Violence rate dropped during a shift to individualized patient-oriented care in a high security forensic psychiatric ward.
Contextual variables such as staff characteristics, treatment programs, assessment routines and administrative structures are found to influence patient violence rates in psychiatric forensic wards. The possible effects of current developments in treatment philosophy emphasizing patients' perspective and treatment involvement upon violence rate have not yet been examined. The aim of this paper is to analyse associations between such developments and the occurrence of violent incidents among patients in a high security forensic psychiatric ward.
During a 17-year period with stable ward conditions, incidents of violence were systematically collected together with diagnostic, risk assessment and demographic patient characteristics. Changes in care- and organizational related variables such as nursing staff characteristics, treatment and management routines were collected. Multilevel modelling was applied to estimate the relationship between these variables and changes in violent incidents.
A substantial decline in the occurrence of violent incidents paralleled with changes in the ward during the middle phase of the study period.

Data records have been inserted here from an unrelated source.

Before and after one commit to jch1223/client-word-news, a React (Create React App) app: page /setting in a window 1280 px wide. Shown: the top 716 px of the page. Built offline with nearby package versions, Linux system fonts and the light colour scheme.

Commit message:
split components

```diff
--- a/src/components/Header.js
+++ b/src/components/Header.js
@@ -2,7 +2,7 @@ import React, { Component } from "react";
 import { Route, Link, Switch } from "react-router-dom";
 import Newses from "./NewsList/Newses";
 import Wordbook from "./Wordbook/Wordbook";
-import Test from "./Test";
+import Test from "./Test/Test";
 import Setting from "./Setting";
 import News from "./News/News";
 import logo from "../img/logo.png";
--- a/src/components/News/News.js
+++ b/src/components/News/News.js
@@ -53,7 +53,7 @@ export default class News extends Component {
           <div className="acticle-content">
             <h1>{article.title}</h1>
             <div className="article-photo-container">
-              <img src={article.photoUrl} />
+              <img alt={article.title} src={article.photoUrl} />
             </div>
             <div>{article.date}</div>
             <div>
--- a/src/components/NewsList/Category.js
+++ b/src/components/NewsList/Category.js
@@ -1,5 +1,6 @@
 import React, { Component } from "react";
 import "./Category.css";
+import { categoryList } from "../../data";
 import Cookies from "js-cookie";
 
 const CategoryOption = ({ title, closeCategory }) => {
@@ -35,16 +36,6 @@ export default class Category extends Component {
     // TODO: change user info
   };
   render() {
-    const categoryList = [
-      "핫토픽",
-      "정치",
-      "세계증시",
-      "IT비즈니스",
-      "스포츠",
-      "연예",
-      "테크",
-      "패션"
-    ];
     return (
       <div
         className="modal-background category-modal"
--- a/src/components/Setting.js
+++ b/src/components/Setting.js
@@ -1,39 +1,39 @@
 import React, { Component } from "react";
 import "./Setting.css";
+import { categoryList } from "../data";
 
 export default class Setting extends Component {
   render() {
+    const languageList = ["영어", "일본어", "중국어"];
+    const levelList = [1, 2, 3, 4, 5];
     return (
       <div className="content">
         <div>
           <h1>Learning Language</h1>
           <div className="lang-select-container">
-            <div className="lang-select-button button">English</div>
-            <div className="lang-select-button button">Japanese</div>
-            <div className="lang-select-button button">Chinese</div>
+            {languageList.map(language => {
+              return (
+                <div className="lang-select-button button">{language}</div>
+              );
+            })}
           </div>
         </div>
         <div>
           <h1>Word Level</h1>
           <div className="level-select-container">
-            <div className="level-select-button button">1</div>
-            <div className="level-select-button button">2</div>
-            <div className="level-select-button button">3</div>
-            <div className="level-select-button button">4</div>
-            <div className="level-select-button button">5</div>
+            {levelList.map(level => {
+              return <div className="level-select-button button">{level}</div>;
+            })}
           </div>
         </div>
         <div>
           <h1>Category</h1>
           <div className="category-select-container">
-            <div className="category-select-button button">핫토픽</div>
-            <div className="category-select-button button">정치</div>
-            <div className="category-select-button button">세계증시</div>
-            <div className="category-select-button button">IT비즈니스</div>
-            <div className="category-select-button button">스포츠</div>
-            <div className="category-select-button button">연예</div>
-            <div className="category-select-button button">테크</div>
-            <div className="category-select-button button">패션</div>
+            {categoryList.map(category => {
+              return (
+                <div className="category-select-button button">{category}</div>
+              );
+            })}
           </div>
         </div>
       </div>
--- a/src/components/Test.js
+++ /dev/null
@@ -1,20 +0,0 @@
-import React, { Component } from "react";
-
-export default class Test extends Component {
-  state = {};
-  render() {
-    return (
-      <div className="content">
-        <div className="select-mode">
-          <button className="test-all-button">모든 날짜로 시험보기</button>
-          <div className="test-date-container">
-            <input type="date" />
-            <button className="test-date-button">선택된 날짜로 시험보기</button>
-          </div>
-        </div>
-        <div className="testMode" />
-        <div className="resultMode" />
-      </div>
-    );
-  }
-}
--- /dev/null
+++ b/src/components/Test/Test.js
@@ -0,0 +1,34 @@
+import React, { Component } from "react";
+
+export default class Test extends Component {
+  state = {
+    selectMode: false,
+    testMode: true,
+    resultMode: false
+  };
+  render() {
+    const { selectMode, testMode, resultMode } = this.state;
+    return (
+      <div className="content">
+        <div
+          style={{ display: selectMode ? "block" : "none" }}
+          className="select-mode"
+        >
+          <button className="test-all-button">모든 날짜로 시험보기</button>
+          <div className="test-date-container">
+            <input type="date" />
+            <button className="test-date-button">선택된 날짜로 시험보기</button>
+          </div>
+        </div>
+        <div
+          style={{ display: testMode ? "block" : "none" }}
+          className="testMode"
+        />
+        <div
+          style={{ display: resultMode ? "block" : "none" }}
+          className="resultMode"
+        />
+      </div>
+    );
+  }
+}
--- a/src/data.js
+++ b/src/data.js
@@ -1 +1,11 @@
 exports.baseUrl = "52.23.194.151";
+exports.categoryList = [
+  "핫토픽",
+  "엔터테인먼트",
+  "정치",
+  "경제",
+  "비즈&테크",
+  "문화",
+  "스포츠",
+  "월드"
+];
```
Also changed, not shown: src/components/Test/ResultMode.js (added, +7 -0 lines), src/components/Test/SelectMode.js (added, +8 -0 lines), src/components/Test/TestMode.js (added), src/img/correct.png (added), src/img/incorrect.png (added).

Most of the changes, such as implementation of new treatment and care routines and an increased proportion of female staff and higher education levels, were significantly related to a decrease in the occurrence of violent incidents in the ward.
Findings in this study suggest that an increase in individualized, patient-oriented care strategies, delivered by well-educated nursing staff with an equally balanced gender distribution contribute to a low level of violence.